WORK INSTRUCTIONS: Looking at the data below, state how many lines contain "ipynb". No other words are wanted.

DATA SHOWN:
:::::
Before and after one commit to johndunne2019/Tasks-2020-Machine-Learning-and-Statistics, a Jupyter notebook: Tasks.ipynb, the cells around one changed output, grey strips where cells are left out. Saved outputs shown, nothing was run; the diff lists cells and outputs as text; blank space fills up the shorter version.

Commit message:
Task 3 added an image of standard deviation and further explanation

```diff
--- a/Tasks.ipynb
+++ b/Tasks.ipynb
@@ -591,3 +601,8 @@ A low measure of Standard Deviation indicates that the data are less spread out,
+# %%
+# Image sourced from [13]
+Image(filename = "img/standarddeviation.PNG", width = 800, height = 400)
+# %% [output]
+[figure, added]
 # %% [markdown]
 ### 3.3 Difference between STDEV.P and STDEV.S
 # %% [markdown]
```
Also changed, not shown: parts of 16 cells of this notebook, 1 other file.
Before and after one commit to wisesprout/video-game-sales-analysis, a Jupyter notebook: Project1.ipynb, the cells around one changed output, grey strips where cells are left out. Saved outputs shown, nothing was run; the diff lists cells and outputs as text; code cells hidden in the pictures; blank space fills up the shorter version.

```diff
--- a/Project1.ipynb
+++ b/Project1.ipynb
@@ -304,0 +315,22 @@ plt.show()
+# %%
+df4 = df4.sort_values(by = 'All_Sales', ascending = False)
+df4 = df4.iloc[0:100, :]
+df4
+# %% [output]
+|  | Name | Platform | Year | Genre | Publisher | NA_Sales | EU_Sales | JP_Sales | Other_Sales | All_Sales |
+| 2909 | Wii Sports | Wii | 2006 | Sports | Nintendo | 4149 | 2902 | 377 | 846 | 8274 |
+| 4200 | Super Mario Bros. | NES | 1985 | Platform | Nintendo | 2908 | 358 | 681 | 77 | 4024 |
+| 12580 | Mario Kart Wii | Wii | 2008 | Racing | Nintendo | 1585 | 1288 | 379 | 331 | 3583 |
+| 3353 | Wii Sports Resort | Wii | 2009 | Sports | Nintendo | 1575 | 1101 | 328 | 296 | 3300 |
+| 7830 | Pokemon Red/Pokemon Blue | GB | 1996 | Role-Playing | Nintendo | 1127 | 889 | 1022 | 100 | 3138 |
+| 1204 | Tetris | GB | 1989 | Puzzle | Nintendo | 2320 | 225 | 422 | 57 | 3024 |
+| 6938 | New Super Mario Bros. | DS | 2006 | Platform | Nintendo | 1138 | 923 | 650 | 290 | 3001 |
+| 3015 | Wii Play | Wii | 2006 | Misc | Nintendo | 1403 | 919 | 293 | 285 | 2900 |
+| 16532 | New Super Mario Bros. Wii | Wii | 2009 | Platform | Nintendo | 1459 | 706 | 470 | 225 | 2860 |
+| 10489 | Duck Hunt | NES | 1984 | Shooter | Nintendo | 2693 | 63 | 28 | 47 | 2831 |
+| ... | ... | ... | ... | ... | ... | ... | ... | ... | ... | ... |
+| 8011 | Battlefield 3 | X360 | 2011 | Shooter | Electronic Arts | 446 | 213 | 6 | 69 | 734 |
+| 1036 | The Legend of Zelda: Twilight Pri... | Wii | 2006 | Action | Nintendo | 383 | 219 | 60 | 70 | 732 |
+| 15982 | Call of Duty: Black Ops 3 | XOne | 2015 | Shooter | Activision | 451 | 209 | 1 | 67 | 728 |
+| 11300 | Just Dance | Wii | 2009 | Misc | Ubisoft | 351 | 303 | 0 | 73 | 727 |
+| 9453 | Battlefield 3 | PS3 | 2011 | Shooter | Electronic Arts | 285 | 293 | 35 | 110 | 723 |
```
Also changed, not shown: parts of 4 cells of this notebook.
:::::
SOLVED EXERCISE: 6